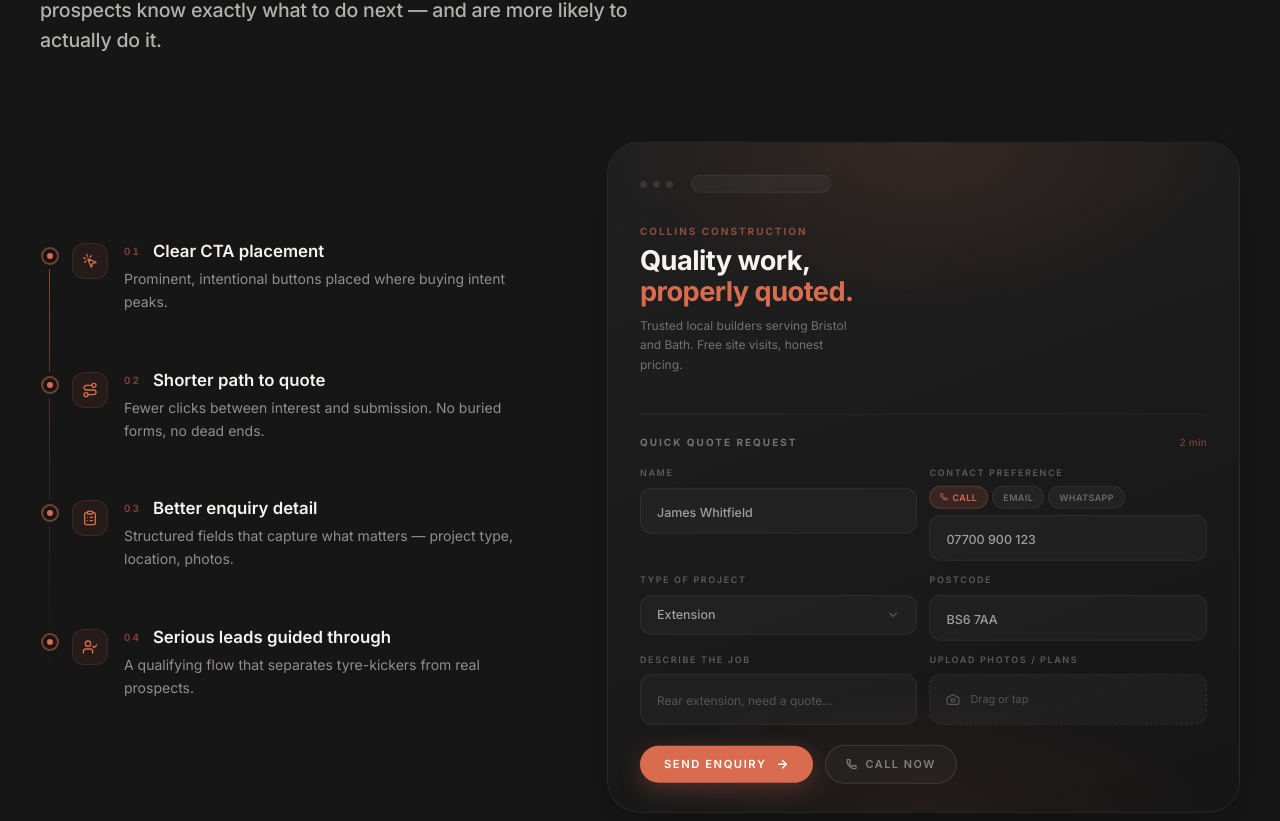
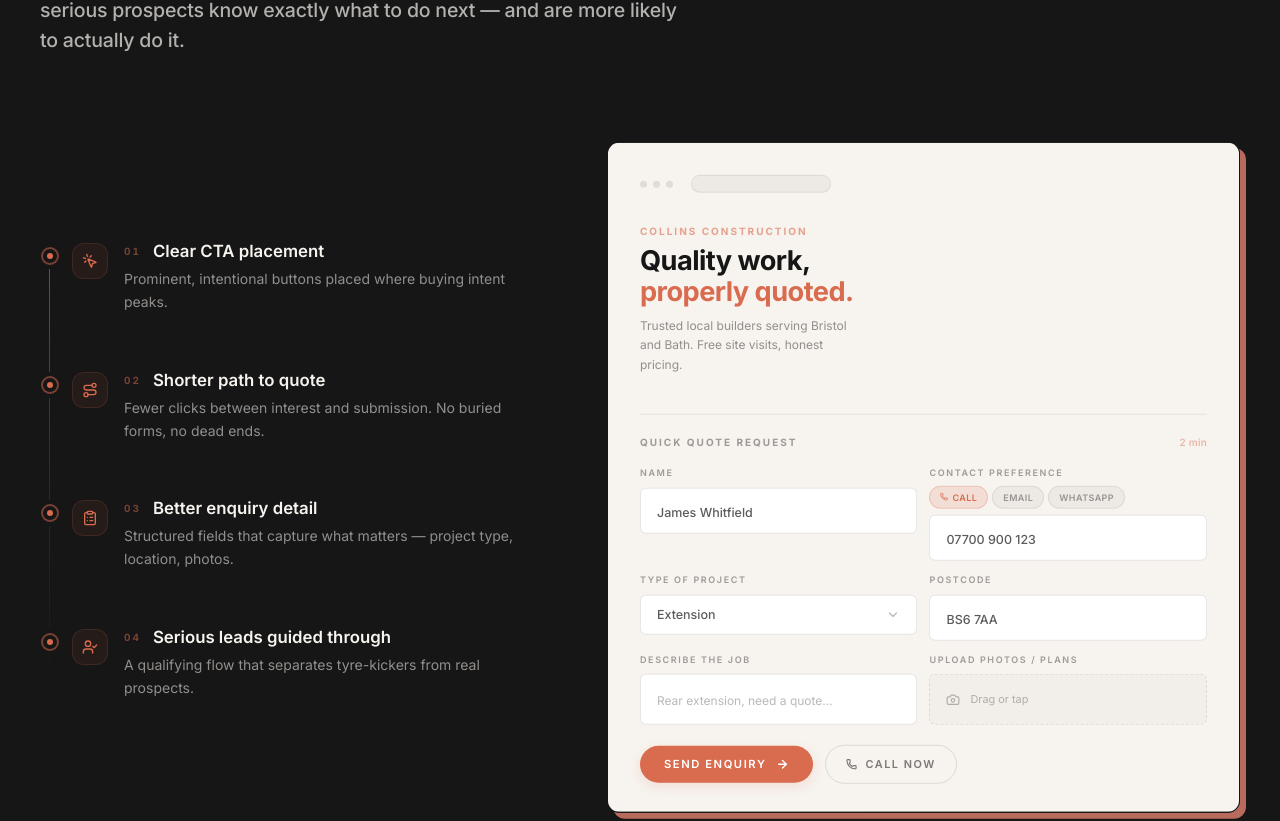
Before and after one commit to iainmacr77/r3worked-website, a Next.js app: page / in a window 1280 px wide. Shown: the part 5893-6714 px from the top of the page. Built offline with nearby package versions, Linux system fonts and the light colour scheme.

Commit message:
changed the form in seciton 2 to have the new awesome orange background

```diff
--- a/src/components/homepage/LeadCaptureLayer.tsx
+++ b/src/components/homepage/LeadCaptureLayer.tsx
@@ -103,9 +103,9 @@ export function LeadCaptureLayer() {
             transition={{ delay: 0.2 }}
             className="type-support mt-6 text-[#F7F3EE]/70 max-w-[40rem]"
           >
-            We structure the page, calls to action and form flow so serious
-            prospects know exactly what to do next — and are more likely to
-            actually do it.
+            We structure your website pages, calls-to-action and form flow so
+            serious prospects know exactly what to do next — and are more likely
+            to actually do it.
           </motion.p>
         </div>
 
@@ -165,12 +165,10 @@ export function LeadCaptureLayer() {
           {/* ── Right: Stylised enquiry UI concept ── */}
           <motion.div
             style={{ y: yTransform }}
-            className="relative rounded-[2rem] overflow-hidden shadow-2xl border border-[#2A2A2A]"
+            className="relative rounded-xl overflow-hidden border border-[#161616] shadow-[6px_6px_0px_#B86B5C]"
           >
-            {/* Background layers */}
-            <div className="absolute inset-0 bg-[linear-gradient(160deg,rgba(42,42,42,0.5)_0%,rgba(22,22,22,0.95)_100%)] z-0" />
-            <div className="absolute top-0 inset-x-0 h-44 bg-[radial-gradient(ellipse_at_top_center,rgba(217,107,79,0.12),transparent_70%)] z-0" />
-            <div className="absolute bottom-0 inset-x-0 h-32 bg-[radial-gradient(ellipse_at_bottom_center,rgba(217,107,79,0.06),transparent_70%)] z-0" />
+            {/* Background surface */}
+            <div className="absolute inset-0 bg-[#F7F3EE] z-0" />
 
             <div className="relative z-10 flex flex-col">
               {/* ─ Landing page hero snippet ─ */}
@@ -183,10 +181,10 @@ export function LeadCaptureLayer() {
               >
                 {/* Browser chrome dots */}
                 <div className="flex items-center gap-1.5 mb-6">
-                  <div className="w-[7px] h-[7px] rounded-full bg-[#F7F3EE]/10" />
-                  <div className="w-[7px] h-[7px] rounded-full bg-[#F7F3EE]/10" />
-                  <div className="w-[7px] h-[7px] rounded-full bg-[#F7F3EE]/10" />
-                  <div className="ml-3 h-[18px] w-[140px] rounded-full bg-[#F7F3EE]/[0.04] border border-[#F7F3EE]/[0.06]" />
+                  <div className="w-[7px] h-[7px] rounded-full bg-[#161616]/10" />
+                  <div className="w-[7px] h-[7px] rounded-full bg-[#161616]/10" />
+                  <div className="w-[7px] h-[7px] rounded-full bg-[#161616]/10" />
+                  <div className="ml-3 h-[18px] w-[140px] rounded-full bg-[#161616]/[0.04] border border-[#161616]/[0.08]" />
                 </div>
 
                 {/* Hero headline */}
@@ -195,12 +193,12 @@ export function LeadCaptureLayer() {
                     Collins Construction
                   </span>
                 </div>
-                <h4 className="text-[1.4rem] md:text-[1.7rem] font-bold text-[#F7F3EE] leading-[1.15] tracking-[-0.02em] mb-2">
+                <h4 className="text-[1.4rem] md:text-[1.7rem] font-bold text-[#161616] leading-[1.15] tracking-[-0.02em] mb-2">
                   Quality work,
                   <br />
                   <span className="text-[#D96B4F]">properly quoted.</span>
                 </h4>
-                <p className="text-[#F7F3EE]/40 text-xs leading-relaxed max-w-[28ch] mb-5">
+                <p className="text-[#161616]/45 text-xs leading-relaxed max-w-[28ch] mb-5">
                   Trusted local builders serving Bristol and&nbsp;Bath. Free site visits, honest pricing.
                 </p>
 
@@ -208,7 +206,7 @@ export function LeadCaptureLayer() {
               </motion.div>
 
               {/* ─ Divider ─ */}
-              <div className="mx-6 md:mx-8 border-t border-[#F7F3EE]/[0.06]" />
+              <div className="mx-6 md:mx-8 border-t border-[#161616]/[0.08]" />
 
               {/* ─ Quote request form panel ─ */}
               <motion.div
@@ -219,7 +217,7 @@ export function LeadCaptureLayer() {
                 className="px-6 pt-5 pb-6 md:px-8 md:pb-7"
               >
                 <div className="flex items-center justify-between mb-4">
-                  <span className="text-[10px] font-bold uppercase tracking-[0.2em] text-[#F7F3EE]/40">
+                  <span className="text-[10px] font-bold uppercase tracking-[0.2em] text-[#161616]/40">
                     Quick Quote Request
                   </span>
                   <span className="text-[10px] font-medium text-[#D96B4F]/50 tracking-wide">
@@ -236,7 +234,7 @@ export function LeadCaptureLayer() {
                     viewport={{ once: true }}
                     transition={{ delay: 0.65 }}
                   >
-                    <span className="text-[9px] font-semibold uppercase tracking-[0.18em] text-[#F7F3EE]/30 mb-1.5 block">
+                    <span className="text-[9px] font-semibold uppercase tracking-[0.18em] text-[#161616]/40 mb-1.5 block">
                       Contact preference
                     </span>
                     <div className="flex gap-1 mb-1.5">
@@ -246,7 +244,7 @@ export function LeadCaptureLayer() {
                           className={`inline-flex items-center justify-center gap-1 rounded-full px-2.5 py-[4px] text-[0.56rem] font-semibold uppercase tracking-wider ${
                             i === 0
                               ? "bg-[#D96B4F]/15 text-[#D96B4F] border border-[#D96B4F]/25"
-                              : "bg-[#F7F3EE]/[0.04] text-[#F7F3EE]/35 border border-[#F7F3EE]/[0.06]"
+                              : "bg-[#161616]/[0.04] text-[#161616]/40 border border-[#161616]/[0.08]"
                           }`}
                         >
                           {method.icon && (
@@ -256,8 +254,8 @@ export function LeadCaptureLayer() {
                         </span>
                       ))}
                     </div>
-                    <div className="rounded-xl bg-[#F7F3EE]/[0.03] border border-[#F7F3EE]/[0.06] px-4 py-2.5">
-                      <span className="text-[0.78rem] text-[#F7F3EE]/60 font-medium">
+                    <div className="rounded-md bg-white border border-[#161616]/[0.10] px-4 py-2.5">
+                      <span className="text-[0.78rem] text-[#161616]/70 font-medium">
                         07700 900 123
                       </span>
                     </div>
@@ -272,14 +270,14 @@ export function LeadCaptureLayer() {
                     viewport={{ once: true }}
                     transition={{ delay: 0.7 }}
                   >
-                    <span className="text-[9px] font-semibold uppercase tracking-[0.18em] text-[#F7F3EE]/30 mb-2 block">
+                    <span className="text-[9px] font-semibold uppercase tracking-[0.18em] text-[#161616]/40 mb-2 block">
                       Type of project
                     </span>
-                    <div className="rounded-xl bg-[#F7F3EE]/[0.03] border border-[#F7F3EE]/[0.06] px-4 py-2.5 flex items-center justify-between">
-                      <span className="text-[0.78rem] text-[#F7F3EE]/60 font-medium">
+                    <div className="rounded-md bg-white border border-[#161616]/[0.10] px-4 py-2.5 flex items-center justify-between">
+                      <span className="text-[0.78rem] text-[#161616]/70 font-medium">
                         Extension
                       </span>
-                      <ChevronDown size={14} className="text-[#F7F3EE]/25" />
+                      <ChevronDown size={14} className="text-[#161616]/30" />
                     </div>
                   </motion.div>
                   <FormField label="Postcode" value="BS6 7AA" delay={0.72} />
@@ -294,22 +292,22 @@ export function LeadCaptureLayer() {
                   className="grid grid-cols-2 gap-3 mb-5"
                 >
                   <div>
-                    <span className="text-[9px] font-semibold uppercase tracking-[0.18em] text-[#F7F3EE]/30 mb-2 block">
+                    <span className="text-[9px] font-semibold uppercase tracking-[0.18em] text-[#161616]/40 mb-2 block">
                       Describe the job
                     </span>
-                    <div className="rounded-xl bg-[#F7F3EE]/[0.03] border border-[#F7F3EE]/[0.06] px-4 py-3 min-h-[3.2rem]">
-                      <span className="text-[0.75rem] text-[#F7F3EE]/25 leading-relaxed">
+                    <div className="rounded-md bg-white border border-[#161616]/[0.10] px-4 py-3 min-h-[3.2rem]">
+                      <span className="text-[0.75rem] text-[#161616]/30 leading-relaxed">
                         Rear extension, need a quote…
                       </span>
                     </div>
                   </div>
                   <div>
-                    <span className="text-[9px] font-semibold uppercase tracking-[0.18em] text-[#F7F3EE]/30 mb-2 block">
+                    <span className="text-[9px] font-semibold uppercase tracking-[0.18em] text-[#161616]/40 mb-2 block">
                       Upload photos / plans
                     </span>
-                    <div className="rounded-xl bg-[#F7F3EE]/[0.03] border border-dashed border-[#F7F3EE]/[0.08] px-4 py-3 min-h-[3.2rem] flex items-center gap-2.5">
-                      <Camera size={14} className="text-[#F7F3EE]/25 shrink-0" />
-                      <span className="text-[0.68rem] text-[#F7F3EE]/25">
+                    <div className="rounded-md bg-[#161616]/[0.02] border border-dashed border-[#161616]/[0.10] px-4 py-3 min-h-[3.2rem] flex items-center gap-2.5">
+                      <Camera size={14} className="text-[#161616]/30 shrink-0" />
+                      <span className="text-[0.68rem] text-[#161616]/30">
                         Drag or tap
                       </span>
                     </div>
@@ -324,11 +322,11 @@ export function LeadCaptureLayer() {
                   transition={{ delay: 0.8 }}
                   className="flex items-center gap-3"
                 >
-                  <div className="inline-flex items-center gap-2.5 rounded-full bg-[#D96B4F] px-6 py-2.5 text-[0.7rem] font-semibold uppercase tracking-[0.14em] text-white shadow-[0_6px_24px_rgba(217,107,79,0.3)]">
+                  <div className="inline-flex items-center gap-2.5 rounded-full bg-[#D96B4F] px-6 py-2.5 text-[0.7rem] font-semibold uppercase tracking-[0.14em] text-white shadow-[0_4px_12px_rgba(217,107,79,0.15)]">
                     Send Enquiry
                     <ArrowRight size={13} strokeWidth={2.5} />
                   </div>
-                  <div className="inline-flex items-center gap-2 rounded-full border border-[#F7F3EE]/12 bg-[#F7F3EE]/[0.03] px-5 py-2.5 text-[0.68rem] font-semibold uppercase tracking-[0.14em] text-[#F7F3EE]/45">
+                  <div className="inline-flex items-center gap-2 rounded-full border border-[#161616]/12 bg-transparent px-5 py-2.5 text-[0.68rem] font-semibold uppercase tracking-[0.14em] text-[#161616]/55">
                     <Phone size={11} strokeWidth={2.5} />
                     Call Now
                   </div>
@@ -361,11 +359,11 @@ function FormField({
       viewport={{ once: true }}
       transition={{ delay }}
     >
-      <span className="text-[9px] font-semibold uppercase tracking-[0.18em] text-[#F7F3EE]/30 mb-2 block">
+      <span className="text-[9px] font-semibold uppercase tracking-[0.18em] text-[#161616]/40 mb-2 block">
         {label}
       </span>
-      <div className="rounded-xl bg-[#F7F3EE]/[0.03] border border-[#F7F3EE]/[0.06] px-4 py-2.5">
-        <span className="text-[0.78rem] text-[#F7F3EE]/60 font-medium">
+      <div className="rounded-md bg-white border border-[#161616]/[0.10] px-4 py-2.5">
+        <span className="text-[0.78rem] text-[#161616]/70 font-medium">
           {value}
         </span>
       </div>
```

ASSIGNMENT –
Using the material, show each line where the string "export" can be found.

REPLY TO THE EXERCISE –
@@ -103,9 +103,9 @@ export function LeadCaptureLayer() {
@@ -165,12 +165,10 @@ export function LeadCaptureLayer() {
@@ -183,10 +181,10 @@ export function LeadCaptureLayer() {
@@ -195,12 +193,12 @@ export function LeadCaptureLayer() {
@@ -208,7 +206,7 @@ export function LeadCaptureLayer() {
@@ -219,7 +217,7 @@ export function LeadCaptureLayer() {
@@ -236,7 +234,7 @@ export function LeadCaptureLayer() {
@@ -246,7 +244,7 @@ export function LeadCaptureLayer() {
@@ -256,8 +254,8 @@ export function LeadCaptureLayer() {
@@ -272,14 +270,14 @@ export function LeadCaptureLayer() {
@@ -294,22 +292,22 @@ export function LeadCaptureLayer() {
@@ -324,11 +322,11 @@ export function LeadCaptureLayer() {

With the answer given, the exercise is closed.